Ash Powell’s blog explains how we did this, ‘What the ELK!? – Log Aggregation,‘ and here’s a short film we’ve just completed with Elastic to explain our business and how ELK’s role:
Keeping trainline on track
Implementing ELK hasn’t all been straightforward. Although getting up and running was straightforward, the challenge has been to scale and find the best way to collect the logs from the application servers. We’ve recently moved our main platform into Amazon’s cloud AWS, and as we’ve done this it’s highlighted that we need to find a way to more efficiently deploy ELK, and Logstash the agent that collects the logs to keep compute resource use as low as we can.
Elastic are giving us support with this, and also encouraging us to consider their new managed ‘Cloud’ aka ‘Found’ service, that would mean we subscribe to ELK as a service they’d manage, leaving us to get on with what we’re good at which is helping customers make smarter journeys, selling train tickets.
Beyond spotting problems…
With spotting problems covered, or the foundations at least for product teams the build on. As project manager I’ve moved on to work on refreshing our phone system, but personally I’m really excited about using the drive for product teams to collect logs and features in Kibana (the K in ELK) to map our customers journeys.

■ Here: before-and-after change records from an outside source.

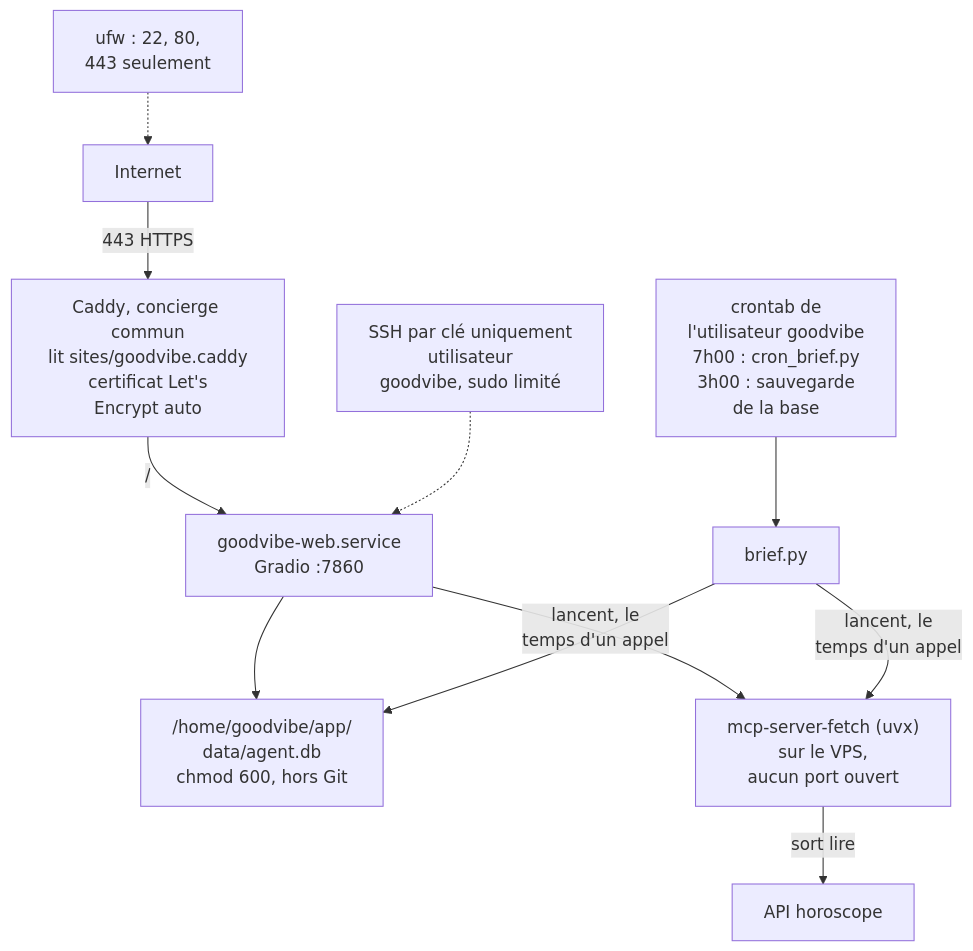
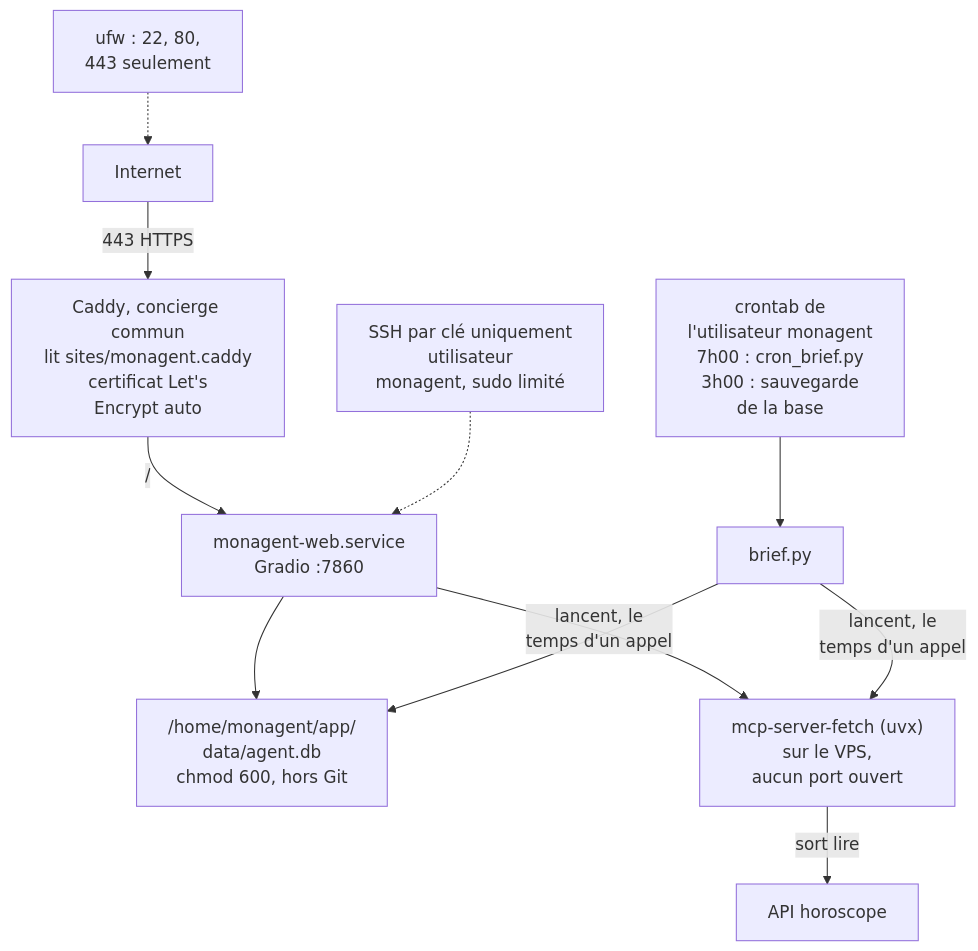
Diagram 33 of 43 in tuto-goodvibe-vibecoding.md (lecinquiemejour-code/goodvibe-tuto), drawn with Mermaid before and after one commit. The commit also changed other lines of this file and 2 other files, not shown here.

````diff
--- a/tuto-goodvibe-vibecoding.md
+++ b/tuto-goodvibe-vibecoding.md
@@ -1768,11 +1768,11 @@
 ```mermaid
 flowchart TD
-    I["Internet"] -- "443 HTTPS" --> CD["Caddy, concierge commun<br/>lit sites/goodvibe.caddy<br/>certificat Let's<br/>Encrypt auto"]
-    CD -- "/  " --> GR["goodvibe-web.service<br/>Gradio :7860"]
-    CR["crontab de<br/>l'utilisateur goodvibe<br/>7h00 : cron_brief.py<br/>3h00 : sauvegarde<br/>de la base"] --> BR["brief.py"]
-    GR & BR --> DB["/home/goodvibe/app/<br/>data/agent.db<br/>chmod 600, hors Git"]
+    I["Internet"] -- "443 HTTPS" --> CD["Caddy, concierge commun<br/>lit sites/monagent.caddy<br/>certificat Let's<br/>Encrypt auto"]
+    CD -- "/  " --> GR["monagent-web.service<br/>Gradio :7860"]
+    CR["crontab de<br/>l'utilisateur monagent<br/>7h00 : cron_brief.py<br/>3h00 : sauvegarde<br/>de la base"] --> BR["brief.py"]
+    GR & BR --> DB["/home/monagent/app/<br/>data/agent.db<br/>chmod 600, hors Git"]
     GR & BR -- "lancent, le<br/>temps d'un appel" --> MF["mcp-server-fetch (uvx)<br/>sur le VPS,<br/>aucun port ouvert"]
     MF -- "sort lire" --> HO["API horoscope"]
     UFW["ufw : 22, 80,<br/>443 seulement"] -.-> I
-    SSH["SSH par clé uniquement<br/>utilisateur<br/>goodvibe, sudo limité"] -.-> GR
+    SSH["SSH par clé uniquement<br/>utilisateur<br/>monagent, sudo limité"] -.-> GR
 ```
````
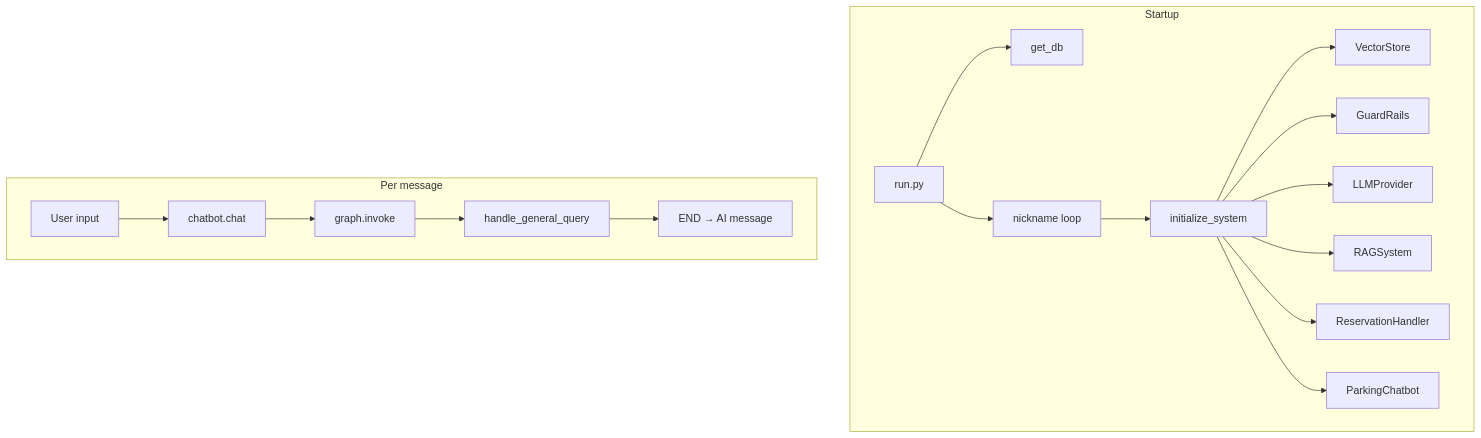
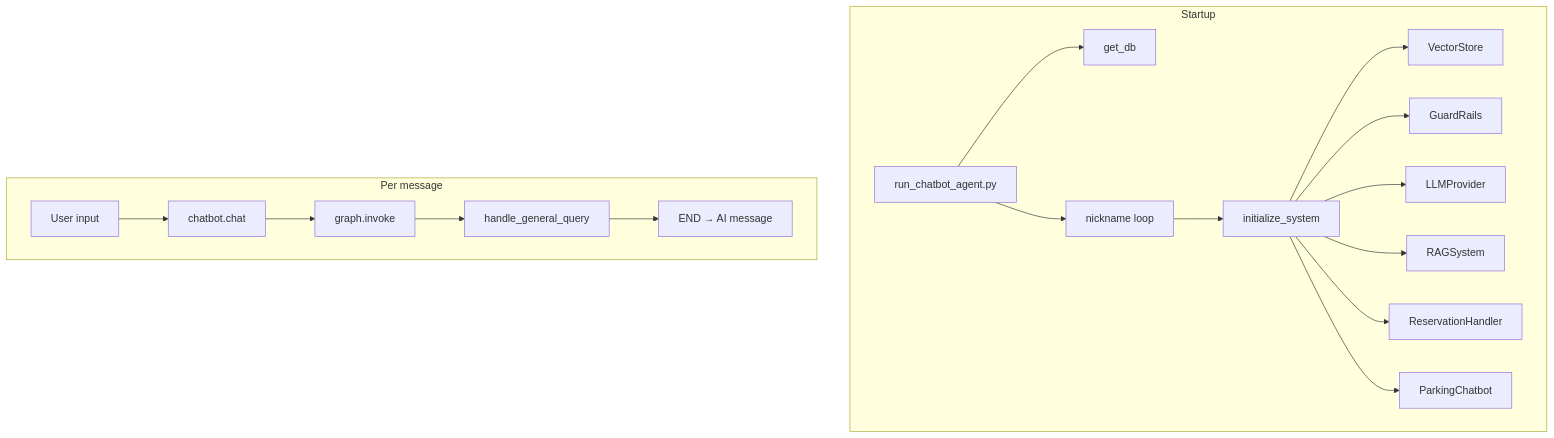
One commit to oliaboo/parking_reservation_chatbot changed the second of 9 diagrams in docs/SYSTEM_SUMMARY.md. Above: the diagram before and after it, drawn with Mermaid. The commit also changed other lines of this file and 19 other files, not shown here.

````diff
--- a/docs/SYSTEM_SUMMARY.md
+++ b/docs/SYSTEM_SUMMARY.md
@@ -99,20 +99,20 @@
 ```mermaid
 flowchart TB
   subgraph startup["Startup"]
-    R[run.py] --> G[get_db]
+    R[run_chatbot_agent.py] --> G[get_db]
     R --> N[nickname loop]
     N --> I[initialize_system]
     I --> VS[VectorStore]
     I --> GR[GuardRails]
     I --> LLM[LLMProvider]
     I --> RAG[RAGSystem]
     I --> RH[ReservationHandler]
     I --> PC[ParkingChatbot]
   end
   subgraph permsg["Per message"]
     U[User input] --> CHAT[chatbot.chat]
     CHAT --> INV[graph.invoke]
     INV --> HG[handle_general_query]
     HG --> END[END → AI message]
   end
 ```
````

I committed to this in my blog, ‘An idea to bring our business alive with maps’.
We’re assembling a new team of data gurus here at trainline who I’m hoping will help me with this, together with our ‘Routemaster’ team who produce our customers journey plans. With trainline’s first data scientist joining the company a few weeks ago and agreement from Mark Harwood @elasticmark a developer at Elastic, who’s done similar work for Dept for Transport (DoT), to present at one of our Burrito’s. Together with a tip off from Danny @asyncable_ship about track mapping information in one of the rail APIs. We’ve got the right ingredients, so I hope to be blogging you with news of some success before long.
Further reading – Keeping trainline on track on elastic.co